§ PROBLEM TO SOLVE: In the data below, find the line that contains "feat: update demo" and the line that contains "center — every". Copy both, plus every line between them, exactly.

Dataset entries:
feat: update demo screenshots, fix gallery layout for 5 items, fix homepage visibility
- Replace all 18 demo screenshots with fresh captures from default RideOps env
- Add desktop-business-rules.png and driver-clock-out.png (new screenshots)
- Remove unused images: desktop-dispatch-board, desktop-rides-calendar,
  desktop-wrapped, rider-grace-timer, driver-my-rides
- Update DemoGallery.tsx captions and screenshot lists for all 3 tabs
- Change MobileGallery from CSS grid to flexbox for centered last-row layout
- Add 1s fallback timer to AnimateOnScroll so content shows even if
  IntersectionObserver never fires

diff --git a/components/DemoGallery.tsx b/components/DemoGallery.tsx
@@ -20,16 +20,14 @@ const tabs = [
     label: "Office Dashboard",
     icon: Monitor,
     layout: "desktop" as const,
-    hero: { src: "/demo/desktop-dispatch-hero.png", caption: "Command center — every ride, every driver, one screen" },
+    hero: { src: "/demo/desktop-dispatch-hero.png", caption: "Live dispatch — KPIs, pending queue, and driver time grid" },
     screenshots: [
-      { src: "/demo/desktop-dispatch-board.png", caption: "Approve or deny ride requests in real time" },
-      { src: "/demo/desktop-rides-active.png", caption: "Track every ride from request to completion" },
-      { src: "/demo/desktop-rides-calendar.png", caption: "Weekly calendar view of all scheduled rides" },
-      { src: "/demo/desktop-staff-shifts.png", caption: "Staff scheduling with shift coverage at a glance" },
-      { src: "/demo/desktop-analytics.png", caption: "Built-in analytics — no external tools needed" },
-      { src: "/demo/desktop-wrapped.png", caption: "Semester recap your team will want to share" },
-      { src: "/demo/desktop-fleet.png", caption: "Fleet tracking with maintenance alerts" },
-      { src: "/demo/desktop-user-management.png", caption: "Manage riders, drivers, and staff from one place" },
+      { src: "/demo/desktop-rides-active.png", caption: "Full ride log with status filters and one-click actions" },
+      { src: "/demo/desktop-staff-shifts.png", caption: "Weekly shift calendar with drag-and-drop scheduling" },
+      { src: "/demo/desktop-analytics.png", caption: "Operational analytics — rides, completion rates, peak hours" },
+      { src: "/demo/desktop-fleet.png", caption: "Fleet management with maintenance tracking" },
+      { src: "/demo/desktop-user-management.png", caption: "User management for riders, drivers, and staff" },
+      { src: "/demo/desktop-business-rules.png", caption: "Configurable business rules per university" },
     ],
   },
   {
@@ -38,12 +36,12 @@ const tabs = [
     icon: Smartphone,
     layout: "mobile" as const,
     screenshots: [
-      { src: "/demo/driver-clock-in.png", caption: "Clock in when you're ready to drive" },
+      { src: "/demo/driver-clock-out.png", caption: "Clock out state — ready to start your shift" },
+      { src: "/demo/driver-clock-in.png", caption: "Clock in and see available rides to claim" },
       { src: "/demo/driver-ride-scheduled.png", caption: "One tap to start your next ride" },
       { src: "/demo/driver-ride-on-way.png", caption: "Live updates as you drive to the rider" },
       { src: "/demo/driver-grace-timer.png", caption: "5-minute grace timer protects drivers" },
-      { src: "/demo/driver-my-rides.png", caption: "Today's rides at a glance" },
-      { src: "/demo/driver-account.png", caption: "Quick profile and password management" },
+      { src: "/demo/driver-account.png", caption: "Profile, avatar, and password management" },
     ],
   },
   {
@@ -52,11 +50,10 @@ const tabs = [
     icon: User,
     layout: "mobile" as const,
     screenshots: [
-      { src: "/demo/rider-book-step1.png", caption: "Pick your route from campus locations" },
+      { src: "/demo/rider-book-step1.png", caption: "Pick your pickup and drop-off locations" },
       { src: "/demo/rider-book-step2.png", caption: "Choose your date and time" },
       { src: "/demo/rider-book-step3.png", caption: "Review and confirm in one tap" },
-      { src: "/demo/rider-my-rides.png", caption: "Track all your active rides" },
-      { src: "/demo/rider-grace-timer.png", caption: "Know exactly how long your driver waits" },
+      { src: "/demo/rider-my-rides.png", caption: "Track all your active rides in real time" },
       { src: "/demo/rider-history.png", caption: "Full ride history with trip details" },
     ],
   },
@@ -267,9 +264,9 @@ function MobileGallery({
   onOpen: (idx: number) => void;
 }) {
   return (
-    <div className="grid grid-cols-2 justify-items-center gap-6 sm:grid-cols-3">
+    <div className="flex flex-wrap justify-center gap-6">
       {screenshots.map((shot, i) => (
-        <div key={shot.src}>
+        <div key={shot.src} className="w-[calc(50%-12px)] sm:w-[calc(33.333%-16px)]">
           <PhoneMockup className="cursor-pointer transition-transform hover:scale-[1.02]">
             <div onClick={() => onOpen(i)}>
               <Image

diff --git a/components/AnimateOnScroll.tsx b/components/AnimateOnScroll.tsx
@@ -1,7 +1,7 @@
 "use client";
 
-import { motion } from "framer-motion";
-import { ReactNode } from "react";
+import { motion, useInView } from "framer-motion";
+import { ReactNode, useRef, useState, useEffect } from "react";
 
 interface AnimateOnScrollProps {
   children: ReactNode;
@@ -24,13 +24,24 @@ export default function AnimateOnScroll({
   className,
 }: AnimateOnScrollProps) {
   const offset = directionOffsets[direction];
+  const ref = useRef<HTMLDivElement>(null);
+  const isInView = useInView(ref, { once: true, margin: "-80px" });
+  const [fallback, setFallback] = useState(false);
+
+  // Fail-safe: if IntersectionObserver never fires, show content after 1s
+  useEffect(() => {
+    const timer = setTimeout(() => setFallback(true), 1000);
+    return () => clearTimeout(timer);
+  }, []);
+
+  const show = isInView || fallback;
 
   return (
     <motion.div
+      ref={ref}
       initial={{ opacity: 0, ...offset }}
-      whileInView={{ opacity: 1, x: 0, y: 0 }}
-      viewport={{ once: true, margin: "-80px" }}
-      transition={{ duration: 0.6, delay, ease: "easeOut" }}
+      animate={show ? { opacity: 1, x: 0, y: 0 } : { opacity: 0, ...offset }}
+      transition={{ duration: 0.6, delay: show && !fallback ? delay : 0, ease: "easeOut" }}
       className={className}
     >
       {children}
---
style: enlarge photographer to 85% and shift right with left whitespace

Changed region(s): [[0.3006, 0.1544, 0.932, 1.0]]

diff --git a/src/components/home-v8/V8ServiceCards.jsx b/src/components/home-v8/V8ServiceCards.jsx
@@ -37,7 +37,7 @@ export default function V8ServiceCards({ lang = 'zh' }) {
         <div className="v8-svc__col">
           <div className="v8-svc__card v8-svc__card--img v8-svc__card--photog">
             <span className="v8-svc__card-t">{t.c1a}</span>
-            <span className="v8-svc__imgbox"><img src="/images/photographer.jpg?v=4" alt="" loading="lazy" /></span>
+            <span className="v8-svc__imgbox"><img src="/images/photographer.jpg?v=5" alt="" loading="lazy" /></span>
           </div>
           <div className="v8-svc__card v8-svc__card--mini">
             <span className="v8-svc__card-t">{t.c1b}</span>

§ EXERCISE RESULT:
feat: update demo screenshots, fix gallery layout for 5 items, fix homepage visibility
- Replace all 18 demo screenshots with fresh captures from default RideOps env
- Add desktop-business-rules.png and driver-clock-out.png (new screenshots)
- Remove unused images: desktop-dispatch-board, desktop-rides-calendar,
  desktop-wrapped, rider-grace-timer, driver-my-rides
- Update DemoGallery.tsx captions and screenshot lists for all 3 tabs
- Change MobileGallery from CSS grid to flexbox for centered last-row layout
- Add 1s fallback timer to AnimateOnScroll so content shows even if
  IntersectionObserver never fires

diff --git a/components/DemoGallery.tsx b/components/DemoGallery.tsx
@@ -20,16 +20,14 @@ const tabs = [
     label: "Office Dashboard",
     icon: Monitor,
     layout: "desktop" as const,
-    hero: { src: "/demo/desktop-dispatch-hero.png", caption: "Command center — every ride, every driver, one screen" },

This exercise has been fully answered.